“With some songs you get that special feeling,” she continues, explaining why she picked “Enjoy the Silence.” “Depeche Mode write songs with notes that just hit you right in the heart. They are sometimes melancholic. I don’t know if it’s part of human nature to like to suffer a little bit but to me it’s like that when I listen to music, because I like to listen to the heart of every song.”
“‘Enjoy the Silence’ is one of those songs that sounds so overwhelming that your heart seems to burst when you hear it,” says HIM’s Valo, who covered the song in part “to get the girls interested” in his band. “It has very simple melodies and lyrics, too.”
Another artist who recalls getting resistance initially to covering Depeche Mode is Rammstein guitarist Richard Kruspe. He discovered the synth-pop group while growing in the former East Germany where it was difficult to find records by his favorite bands; nevertheless he became a fan after seeing them perform “People Are People” on TV and, in 1998, he convinced his industrial-metal group to take on Black Celebration’s “Stripped.” “I even paid them money to do it,” he jokes.
But even once the rest of Rammstein were on board, he had to make a concession with the way the song was recorded. “I remember going into the studio and Till [Lindemann, vocals] was trying to sing ‘Stripped down to the bone’ and for hours he couldn’t get rid of this thick, German accent,” Kruspe says. “So we eliminated the ‘down to the bone part.'”
For his part, Lindemann says he has come around to Depeche Mode, save one thing. “They don’t have guitars and when you play metal, you want to hear a guitar, so it demands a cover version,” he says. “But Depeche Mode are the best band without guitars where it’s still working.”
The fact that Depeche Mode’s sound is so delicate and malleable is also why the theatrical heavy-metal group Ghost attempted Violator’s tender “Waiting for the Night” on their 2013 covers EP, If You Have Ghost, which featured Dave Grohl on rhythm guitar. “It had a lot of body to explore, since it’s very ambient and sonically sparse,” one of the group’s so-called Nameless Ghouls says. “When we got into the studio with Dave Grohl, we toyed with the idea to sludge it out to a really doomy metal song, and I think we did rather well. The original though has a unique, nocturnal ‘listen in bed in the dark before you go to sleep’ quality to it, though, that we never achieved. It’s a very beautiful song.”
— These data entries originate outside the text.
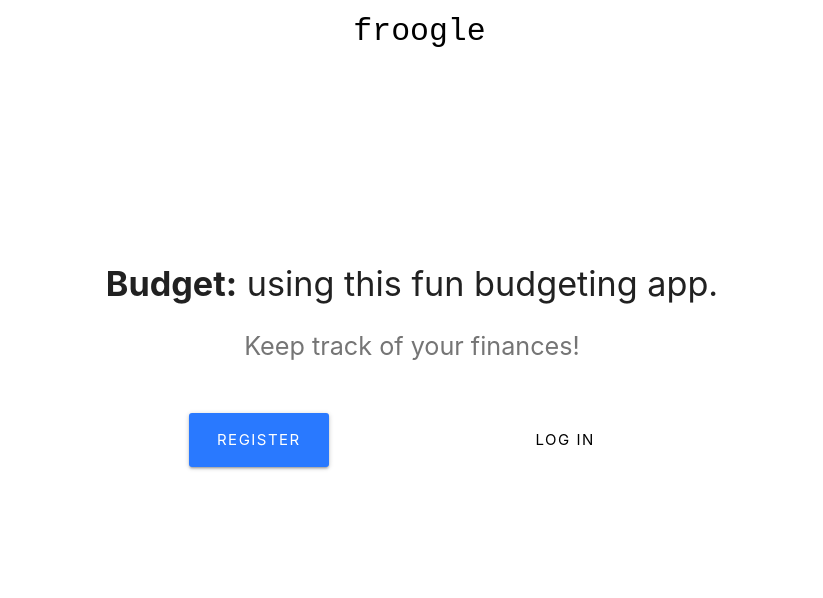
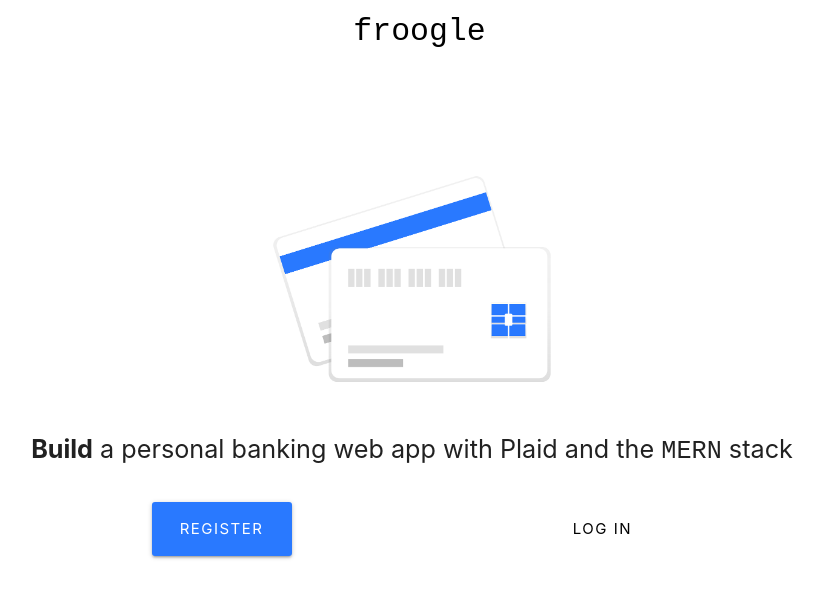
Before and after one commit to cfayard/DigitalCrafts-React-Solo-Project, a React (Create React App) app in the folder client/budget-app/: page / in a window 1280 px wide. Shown: the top 598 px of the page, without its empty margins (228-1051 px from the left). Built offline with nearby package versions, Linux system fonts and the light colour scheme.

Commit message:
updated landing page and css file

```diff
--- a/client/budget-app/src/App.css
+++ b/client/budget-app/src/App.css
@@ -7,3 +7,19 @@
   .btn:hover {
     opacity: 0.8;
   }
+
+  .credit-card {
+    animation: float 3s ease-in-out infinite;
+  }
+
+  @keyframes float {
+    0% {
+      transform: translatey(0px);
+    }
+    50% {
+      transform: translatey(-10px);
+    }
+    100% {
+      transform: translatey(0px);
+    }
+  }
--- a/client/budget-app/src/components/layout/Landing.js
+++ b/client/budget-app/src/components/layout/Landing.js
@@ -1,18 +1,30 @@
 import React, { Component } from "react";
+import { connect } from "react-redux";
 import { Link } from "react-router-dom";
+import PropTypes from "prop-types";
+import credit_card from "../../img/credit_card.png";
 class Landing extends Component {
-  render() {
+  componentDidMount() {
+    // If logged in, should redirect them to dashboard
+    if (this.props.auth.isAuthenticated) {
+      this.props.history.push("/dashboard");
+    }
+  }
+render() {
     return (
       <div style={{ height: "75vh" }} className="container valign-wrapper">
         <div className="row">
           <div className="col s12 center-align">
-            <h4>
-              <b>Budget:</b> using this fun budgeting app.{" "}
-              <span style={{ fontFamily: "georgia" }}></span>
+            <img
+              src={credit_card}
+              style={{ width: "350px" }}
+              className="responsive-img credit-card"
+              alt="Undraw"
+            />
+            <h4 className="flow-text">
+              <b>Build</b> a personal banking web app with Plaid and the{" "}
+              <span style={{ fontFamily: "monospace" }}>MERN</span> stack
             </h4>
-            <p className="flow-text grey-text text-darken-1">
-              Keep track of your finances!
-            </p>
             <br />
             <div className="col s6">
               <Link
@@ -46,4 +58,10 @@ class Landing extends Component {
     );
   }
 }
-export default Landing;
+Landing.propTypes = {
+  auth: PropTypes.object.isRequired
+};
+const mapStateToProps = state => ({
+  auth: state.auth
+});
+export default connect(mapStateToProps)(Landing);
```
“Depeche Mode’s music is not tied to a certain period of time or fad,” Valo says. “That’s the magic of the band, to be able to cater to a unique world and existence. Whenever you can open a door by listening to music, you’re sucked in, and often, you go from this everyday dreary, gray existence, and that’s the beauty of Depeche Mode.”
Despite the admiration Depeche Mode have received from hard-rock and metal fans, the group’s Martin Gore remains ambivalent about the appeal of their music to a genre that seems so diametrically opposite of his own. Earlier this year, the singer told Rolling Stone he’s amazed with the number of requests in general he gets from artists wanting to cover his songs. “The majority of them, I have to say, I don’t particularly like,” he said. “But I usually approve them, because they’re my fans. Nobody’s going to want to cover something unless they’re actually a fan. To say, ‘No, you can’t release that because I don’t like it,’ I think, is just a bit unfair so I always approve them.
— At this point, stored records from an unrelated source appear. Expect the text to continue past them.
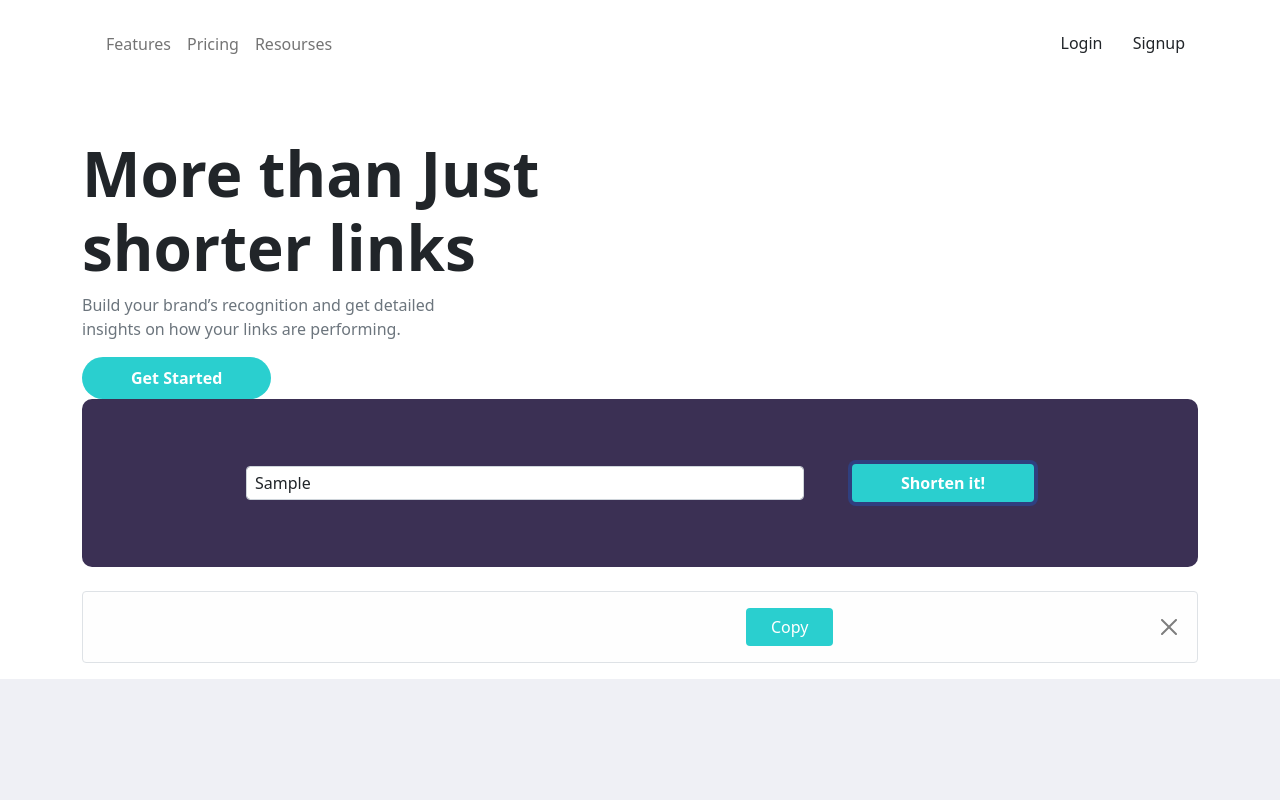
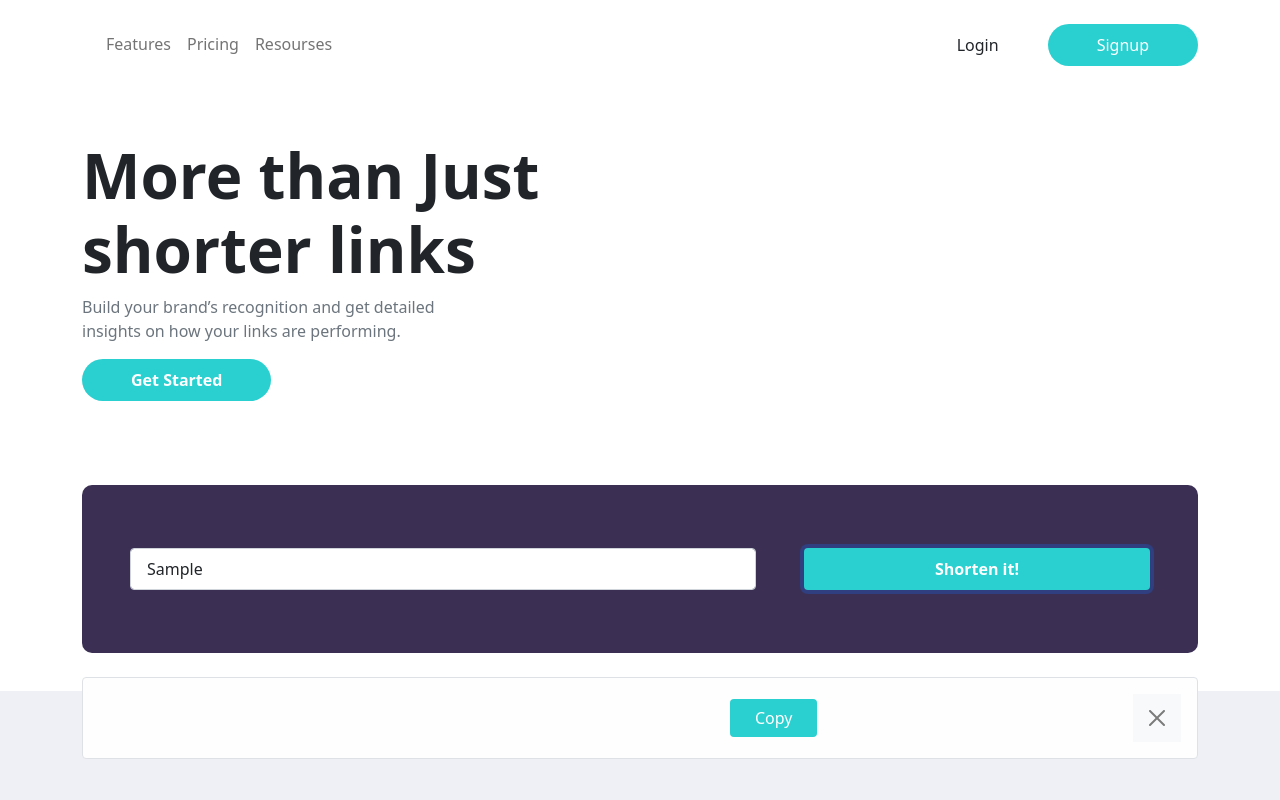
Before and after one commit to GiannisJOHN/landing-page-Shortly, a plain HTML site: page index.html in a window 1280 px wide. Both pictures are taken after typing "Sample" into the empty fields and a click on the button "Shorten it!". Shown: the top 800 px of the page. Drawn offline with nearby package versions, Linux system fonts and the light colour scheme; no server answers.

Commit message:
improving css

```diff
--- a/app.js
+++ b/app.js
@@ -41,17 +41,20 @@ class Shorten {
     html() {
 
         var result = /*html*/ `
-        <div class="alert alert-light border fade show d-flex justify-content-between align-items-center mt-4" role="alert">
+        <div class="alert alert-light border fade show d-flex justify-content-between flex-column flex-lg-row align-items-start align-items-lg-center mt-4" role="alert">
             <h6></h6>
+            <hr class='d-flex d-lg-none w-100'>
             <h6 class='text-cyan-color'></h6>
-            <button class='btn cyan-bg text-white px-4'>Copy</button>
-            <button type="button" class="btn-close" data-bs-dismiss="alert" aria-label="Close"></button>
+            <button class='btn cyan-bg text-white px-4 mt-2 mt-lg-0'>Copy</button>
+            <div class='d-flex justify-content-center align-items-center w-100 xButton bg-light  bg-lg-transparent mt-3 mt-lg-0'>
+                <button type="button" class="btn-close p-3" data-bs-dismiss="alert" aria-label="Close"></button>
+            </div>
         </div>
         `
 
-        document.querySelector('.urlResults > .container').innerHTML = result
+        document.querySelector('.urlResults').innerHTML = result
         document.querySelector('.urlResults h6:first-child').innerText = this.data.result.original_link
-        document.querySelector('.urlResults h6:nth-child(2)').innerText = this.data.result.full_short_link
+        document.querySelector('.urlResults h6:nth-child(3)').innerText = this.data.result.full_short_link
         console.log(document.querySelector('.uu'))
         document.querySelector('.urlResults button:first-of-type').addEventListener('click', () => {
             navigator.clipboard.writeText(this.data.result.full_short_link)
@@ -59,7 +62,7 @@ class Shorten {
 
     }
     spinner() {
-        document.querySelector('.urlResults > .container').innerHTML = /*html*/ `
+        document.querySelector('.urlResults').innerHTML = /*html*/ `
         <div class="alert alert-light border fade show d-flex justify-content-between align-items-center mt-4" role="alert">
             <div class='w-100 d-flex justify-content-center'>
                 <div class="spinner-border text-info" role="status">
--- a/custom-styles.css
+++ b/custom-styles.css
@@ -26,3 +26,32 @@
     border-radius: 10px;
     background-size: 100% 100%;
 }
+.shorterApp {
+    position: relative;
+    top: calc(168px/2);
+}
+.mainHeader {
+    overflow: hidden;
+}
+@media (max-width: 992px) {
+    #navbarContent {
+        background-color: var(--dark);
+        border-radius: 20px;
+    }
+    #navbarContent * {
+        color: white;
+    }
+}
+.fetchButton {
+    width: 100%;
+}
+@media (min-width: 768px) {
+    .fetchButton {
+        width: 50%;
+    }
+}
+@media (min-width: 992px) {
+    .xButton {
+        width: auto !important;
+    }
+}
--- a/index.html
+++ b/index.html
@@ -26,24 +26,24 @@
                 </button>
             <!--Burger Button-->
             <!--Content-->
-            <div class="collapse navbar-collapse" id="navbarContent">
-                <div class="d-flex justify-content-between w-100">
+            <div class="collapse navbar-collapse mt-4 mt-lg-0 py-3 px-5 p-lg-0" id="navbarContent">
+                <div class="d-flex flex-column flex-lg-row justify-content-lg-between w-100">
                     <ul class="navbar-nav">
                         <li class="nav-item">
-                            <a href="#" class="nav-link">Features</a>
+                            <a href="#" class="nav-link text-center text-lg-start">Features</a>
                         </li>
                         <li class="nav-item">
-                            <a href="#" class="nav-link">Pricing</a>
+                            <a href="#" class="nav-link text-center text-lg-start">Pricing</a>
                         </li>
-                        <li class="nav-item">
-                            <a href="#" class="nav-link">Resourses</a>
+                        <li class="nav-item mb-4 mb-lg-0">
+                            <a href="#" class="nav-link text-center text-lg-start">Resourses</a>
                         </li>
                     </ul>
-                    <div>
-                        <a role='button' href="" class="btn">
+                    <div class="d-flex flex-column flex-lg-row">
+                        <a role='button' href="" class="btn px-5 py-2 mb-2 mb-lg-0">
                             Login
                         </a>
-                        <a role='button' href="" class="btn">
+                        <a role='button' href="" class="btn cyan-bg text-white rounded-pill px-5 py-2">
                             Signup
                         </a>
                     </div>
@@ -52,7 +52,7 @@
             <!--Content-->
         </div>
     </nav>
-    <header class="overflow-hidden pt-5">
+    <header class="mainHeader pt-5">
         <div class="container">
             <div class="row flex-column flex-lg-row flex-nowrap align-items-center">
                 <div class="col col-lg-6 order-lg-0 order-1">
@@ -78,16 +78,14 @@
         </div>
     </header>
     <main class="d-flex flex-column">
-        <div class="container">
-            <form class="shorterLink w-100 d-flex align-items-center justify-content-center position-relative" style='height: 168px;' >
-                <input class="py-1 w-50 me-5 ps-2 form-control" type="text" id="urlinput" placeholder="Shorten a link here">
-                <button class="fetchButton btn cyan-bg text-white px-5 fw-bold">
+        <div class="shorterApp container">
+            <form class="shorterLink px-5 w-100 d-flex flex-column flex-md-row align-items-center justify-content-center position-relative" style='height: 168px;' >
+                <input class="py-2 w-100 me-md-5 mb-3 mb-md-0 ps-3 form-control" type="text" id="urlinput" placeholder="Shorten a link here">
+                <button class="fetchButton btn cyan-bg text-white px-5 py-2 fw-bold">
                     Shorten it!
                 </button>
             </form>
-        </div>
-        <div class="urlResults">
-            <div class="container">
+            <div class="urlResults">
             </div>
         </div>
         <section class="secondary-bg" style='padding: 140px 0 140px 0;'>
```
“Metal bands and Susan Boyle,” Gore said with a laugh. “When people ask us about our influence, the thing I’m most proud of is the fact we seem to have influenced people right across the board in all different genres of music.”